Positive Participation, in Blakenhall, aimed to raise mental health awareness in their local area and help close health inequality gaps among youngsters from ethnic minority groups. They also identified that mental health specialist support should be provided to wider family members, receiving 120 referrals for parents and carers with a mental health condition.
WV10, serving Bushbury, Low Hill and the Scotlands, helped improve the emotional wellbeing of over 1,200 young people through a variety of means, including the creation of three community hubs and activities including music, cooking and dance.
And YMCA, which is based near Wolverhampton city centre, worked to empower young people and families in the city to improve their own mental wellbeing – offering weekly activities such as sports, cooking and mindfulness techniques to close to 1,000 young people.
Providers continued to deliver support throughout the Covid-19 pandemic, ensuring that children, young people and families still got the mental health support they needed during the worldwide health emergency.
And now some of the providers have gone on to access other funding to enable them to continue to deliver support and activities to children and young people in the city.
Emma Bennett, the City of Wolverhampton Council’s Executive Director of Families, said: “As the HeadStart Wolverhampton programme comes to its planned end, it is a great opportunity for us to reflect on the fantastic work that our commissioned providers have done for children, young people and families in Wolverhampton over the last few years.
“Thousands in the city have benefitted from their activities, support and guidance, which has played an integral part in improving their mental health and emotional wellbeing. I would like to say a big thank you to them, on behalf of HeadStart Wolverhampton, the council and the people they have supported, for their hard work.
“We believe that learning from the programme will allow the providers to continue HeadStart’s legacy one the programme ends and support our city’s young people and families with their emotional wellbeing in the future.”
HeadStart launched in 2016 thanks to £9.5 million in funding from The National Lottery Community Fund, the largest funder of community activity in the UK.
The programme has helped children, young people and families living in four key areas of the city – Low Hill, Bushbury and The Scotlands; Blakenhall, All Saints, Parkfields and Ettingshall; Heath Town, Park Village, Eastfield, Springfield and Old Heath; and Bilston East.
Through a test and learn approach, the programme has offered help, with the support of community providers, online services and schools, to improve the emotional wellbeing and mental health of 10 to 16 year olds in the city.

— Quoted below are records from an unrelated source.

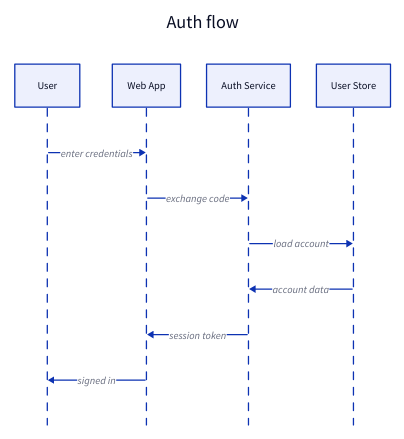
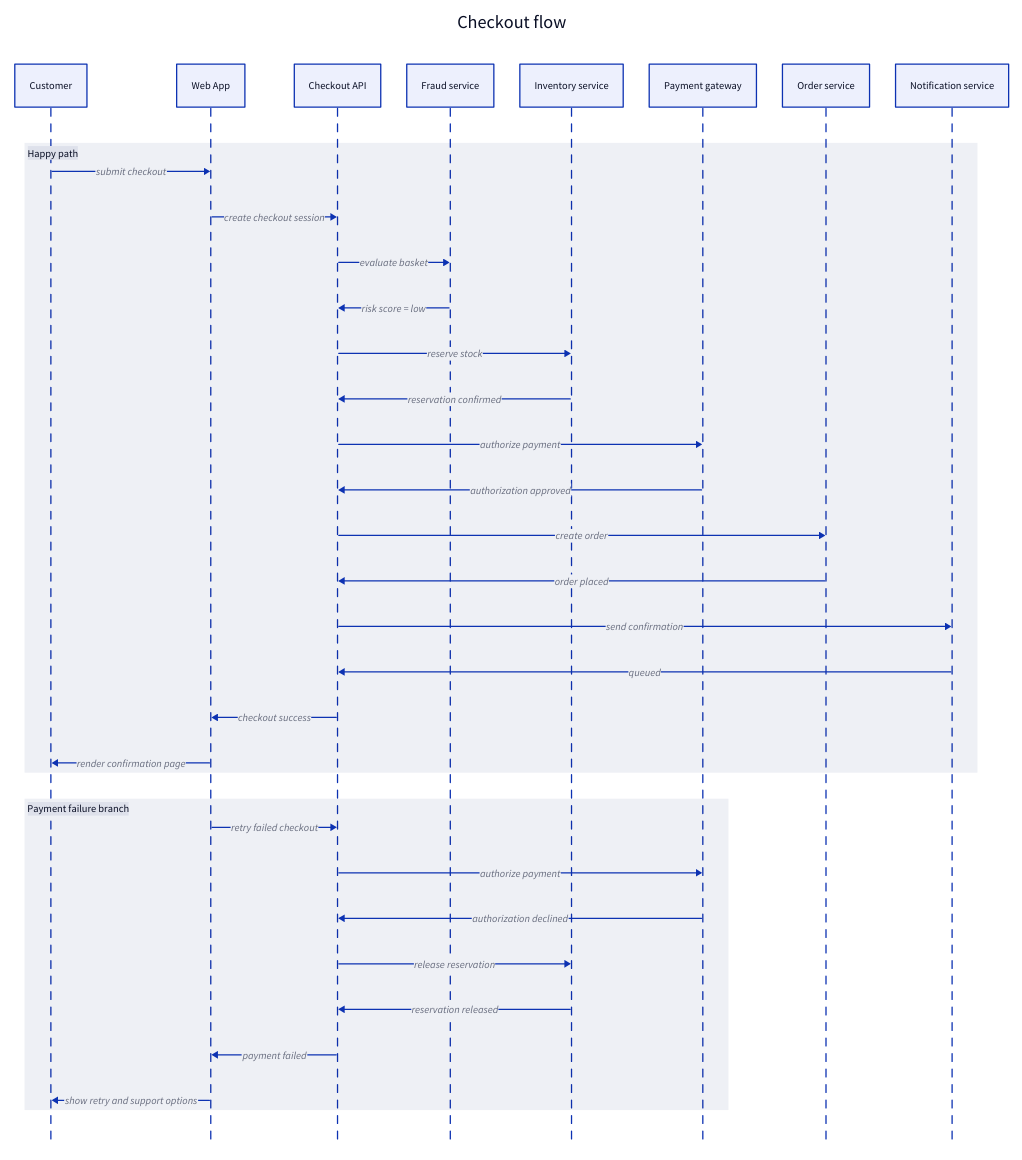
The diagram in examples/src/sequence-signin.d2 (Eryc123Y/d2-diagram-skill), drawn with D2 before and after one commit. The commit also changed 9 other files, not shown here.

Commit message:
docs: replace example set with production-grade diagrams

```diff
--- a/examples/src/sequence-signin.d2
+++ b/examples/src/sequence-signin.d2
@@ -1,19 +1,43 @@
 # DIAGRAM TYPE: Sequence
-# AUDIENCE: Application engineers
-# Shows: A sign-in flow and callback exchange
+# AUDIENCE: Application and platform engineers
+# Shows: A production checkout orchestration with fraud, inventory, payment, and notification steps
 
-Auth flow: {
+Checkout flow: {
   shape: sequence_diagram
 
-  user: User
+  user: Customer
   app: Web App
-  auth: Auth Service
-  db: User Store
+  api: Checkout API
+  fraud: Fraud service
+  inventory: Inventory service
+  payments: Payment gateway
+  orders: Order service
+  email: Notification service
 
-  user -> app: enter credentials
-  app -> auth: exchange code
-  auth -> db: load account
-  db -> auth: account data
-  auth -> app: session token
-  app -> user: signed in
+  happy_path: Happy path {
+    user -> app: submit checkout
+    app -> api: create checkout session
+    api -> fraud: evaluate basket
+    fraud -> api: risk score = low
+    api -> inventory: reserve stock
+    inventory -> api: reservation confirmed
+    api -> payments: authorize payment
+    payments -> api: authorization approved
+    api -> orders: create order
+    orders -> api: order placed
+    api -> email: send confirmation
+    email -> api: queued
+    api -> app: checkout success
+    app -> user: render confirmation page
+  }
+
+  payment_failure: Payment failure branch {
+    app -> api: retry failed checkout
+    api -> payments: authorize payment
+    payments -> api: authorization declined
+    api -> inventory: release reservation
+    inventory -> api: reservation released
+    api -> app: payment failed
+    app -> user: show retry and support options
+  }
 }
```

Learning from the programme has already been embedded in city services such as Wolverhampton’s Youth Engagement Strategy (#YES), which launched in January 2020 and aims to help children and young people in the city feel healthy, connected and have the confidence to be themselves, as well as Yo! Wolverhampton, which aims to give young people in the city more opportunities and support with their mental health.